As Jon Heyman of FanRag Sports reports, the Chicago Cubs approached third baseman Kris Bryant about a long-term contract extension earlier this year, but Bryant wasn’t at all enthusiastic. Heyman writes that “one Cubs person suggested the response was something along the lines of, ‘We’re good.’ That meant there was no counter offer.”
Through two full seasons, the 25-year-old Bryant has already won a National League Rookie of the Year and MVP, and he helped the Cubs win the World Series for the first time in 108 years last fall. He’ll be arbitration-eligible for the first time this winter, and his salary will likely increase substantially from the $1.05 million he’s making this season. Whatever the offer that the Cubs approached Bryant with was, it likely would have bought him out of his four remaining arbitration years and possibly his first year or two of free agency, much like the six-year, $144.5 million deal that the Angels gave Mike Trout before the 2015 season.
It’s difficult to blame Bryant, who could reasonably start at any of the infield or outfield corner positions and has posted a .283/.380/.524 slash line with 76 homers in his first 1,576 major-league plate appearances. He stands to earn a king’s ransom as a free agent after the 2021 season, and it doesn’t make much sense for him to cap his earning potential for that season if he doesn’t have to.

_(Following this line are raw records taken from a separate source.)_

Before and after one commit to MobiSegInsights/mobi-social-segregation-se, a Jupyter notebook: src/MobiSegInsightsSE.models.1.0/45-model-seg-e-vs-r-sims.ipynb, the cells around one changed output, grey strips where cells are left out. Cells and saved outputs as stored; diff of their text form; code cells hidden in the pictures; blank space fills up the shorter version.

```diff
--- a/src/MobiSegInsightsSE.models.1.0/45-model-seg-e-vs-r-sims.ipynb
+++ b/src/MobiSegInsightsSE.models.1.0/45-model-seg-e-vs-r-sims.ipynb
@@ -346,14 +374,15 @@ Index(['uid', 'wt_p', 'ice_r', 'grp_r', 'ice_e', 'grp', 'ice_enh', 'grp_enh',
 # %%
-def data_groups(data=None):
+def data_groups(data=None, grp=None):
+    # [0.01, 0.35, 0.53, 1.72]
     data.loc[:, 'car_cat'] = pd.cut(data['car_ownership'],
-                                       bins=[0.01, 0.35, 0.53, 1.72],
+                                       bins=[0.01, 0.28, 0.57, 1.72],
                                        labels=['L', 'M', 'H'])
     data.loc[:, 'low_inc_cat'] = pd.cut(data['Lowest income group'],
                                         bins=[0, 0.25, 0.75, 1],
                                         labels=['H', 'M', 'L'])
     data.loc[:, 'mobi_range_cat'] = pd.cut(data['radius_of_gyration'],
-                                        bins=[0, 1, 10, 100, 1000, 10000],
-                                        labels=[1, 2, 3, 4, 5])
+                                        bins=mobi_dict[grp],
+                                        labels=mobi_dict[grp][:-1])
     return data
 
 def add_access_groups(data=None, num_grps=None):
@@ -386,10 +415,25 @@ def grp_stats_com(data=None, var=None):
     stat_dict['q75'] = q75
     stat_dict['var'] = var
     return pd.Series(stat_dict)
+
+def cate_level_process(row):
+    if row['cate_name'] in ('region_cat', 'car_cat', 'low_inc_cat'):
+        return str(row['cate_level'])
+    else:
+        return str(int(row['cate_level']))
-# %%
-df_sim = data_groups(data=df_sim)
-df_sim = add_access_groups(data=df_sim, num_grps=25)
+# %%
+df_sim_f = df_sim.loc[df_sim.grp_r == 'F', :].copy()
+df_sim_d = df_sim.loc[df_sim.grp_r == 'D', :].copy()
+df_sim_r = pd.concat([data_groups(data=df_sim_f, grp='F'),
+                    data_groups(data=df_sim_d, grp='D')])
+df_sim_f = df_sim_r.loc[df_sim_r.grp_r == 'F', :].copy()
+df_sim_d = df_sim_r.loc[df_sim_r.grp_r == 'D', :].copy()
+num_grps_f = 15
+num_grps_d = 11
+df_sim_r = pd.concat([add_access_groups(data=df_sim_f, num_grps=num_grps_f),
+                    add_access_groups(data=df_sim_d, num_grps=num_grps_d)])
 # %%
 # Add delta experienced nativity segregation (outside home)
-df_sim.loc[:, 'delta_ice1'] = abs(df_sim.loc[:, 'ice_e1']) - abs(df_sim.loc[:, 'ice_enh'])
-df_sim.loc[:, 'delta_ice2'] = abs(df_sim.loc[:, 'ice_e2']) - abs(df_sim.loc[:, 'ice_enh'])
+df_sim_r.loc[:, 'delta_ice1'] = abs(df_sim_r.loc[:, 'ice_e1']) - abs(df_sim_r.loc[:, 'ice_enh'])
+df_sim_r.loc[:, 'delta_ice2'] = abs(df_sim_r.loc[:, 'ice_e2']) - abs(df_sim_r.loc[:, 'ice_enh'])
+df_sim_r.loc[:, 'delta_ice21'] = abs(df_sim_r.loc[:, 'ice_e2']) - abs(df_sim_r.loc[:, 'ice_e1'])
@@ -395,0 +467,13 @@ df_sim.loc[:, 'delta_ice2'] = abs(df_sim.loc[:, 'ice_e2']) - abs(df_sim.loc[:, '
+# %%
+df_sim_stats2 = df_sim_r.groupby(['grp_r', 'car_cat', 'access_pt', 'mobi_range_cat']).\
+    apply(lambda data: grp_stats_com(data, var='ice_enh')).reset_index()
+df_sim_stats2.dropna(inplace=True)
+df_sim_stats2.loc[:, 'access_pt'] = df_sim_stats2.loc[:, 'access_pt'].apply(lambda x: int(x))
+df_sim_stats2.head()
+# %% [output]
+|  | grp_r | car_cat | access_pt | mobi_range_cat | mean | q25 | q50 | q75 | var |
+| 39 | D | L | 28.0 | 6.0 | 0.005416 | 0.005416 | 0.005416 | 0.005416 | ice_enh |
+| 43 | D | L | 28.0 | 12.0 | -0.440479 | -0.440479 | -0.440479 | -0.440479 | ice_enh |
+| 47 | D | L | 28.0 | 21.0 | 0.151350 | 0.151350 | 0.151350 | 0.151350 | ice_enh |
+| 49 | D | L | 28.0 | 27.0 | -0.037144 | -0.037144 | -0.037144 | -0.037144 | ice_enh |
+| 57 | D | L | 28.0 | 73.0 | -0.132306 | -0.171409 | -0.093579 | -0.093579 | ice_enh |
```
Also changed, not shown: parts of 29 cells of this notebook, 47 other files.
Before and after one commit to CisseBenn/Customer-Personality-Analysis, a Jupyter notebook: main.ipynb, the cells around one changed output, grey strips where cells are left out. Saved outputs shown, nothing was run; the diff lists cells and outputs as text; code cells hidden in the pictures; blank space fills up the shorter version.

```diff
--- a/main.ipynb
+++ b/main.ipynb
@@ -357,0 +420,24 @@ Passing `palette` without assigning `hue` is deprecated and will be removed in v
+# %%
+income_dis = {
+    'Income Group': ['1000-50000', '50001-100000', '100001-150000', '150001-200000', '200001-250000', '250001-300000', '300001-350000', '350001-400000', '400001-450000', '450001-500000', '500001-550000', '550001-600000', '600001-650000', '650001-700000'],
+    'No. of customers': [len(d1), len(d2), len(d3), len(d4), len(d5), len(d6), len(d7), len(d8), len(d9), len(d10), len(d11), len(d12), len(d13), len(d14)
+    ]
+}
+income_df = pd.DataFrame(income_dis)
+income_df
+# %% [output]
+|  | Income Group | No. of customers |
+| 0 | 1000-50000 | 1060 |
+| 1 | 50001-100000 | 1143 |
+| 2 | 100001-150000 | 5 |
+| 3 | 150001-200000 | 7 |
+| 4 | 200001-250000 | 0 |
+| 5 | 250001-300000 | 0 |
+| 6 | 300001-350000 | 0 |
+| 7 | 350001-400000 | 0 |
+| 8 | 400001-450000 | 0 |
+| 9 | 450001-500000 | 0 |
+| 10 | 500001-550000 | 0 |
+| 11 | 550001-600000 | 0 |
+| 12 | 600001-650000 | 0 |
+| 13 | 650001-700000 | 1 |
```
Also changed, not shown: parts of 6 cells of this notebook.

This will be the second time this season that news of a 2016 World Series star resisting the temptation to sign a long-term deal has become public. MLB.com’s Jordan Bastian reported back in April that 23-year-old Indians shortstop Francisco Lindor had tabled extension talks with Cleveland, citing his desire to focus on the season. Sports Illustrated’s Tom Verducci reported that the Indians offered Lindor a long-term deal worth roughly $100 million before the season, but the young shortstop rejected the offer.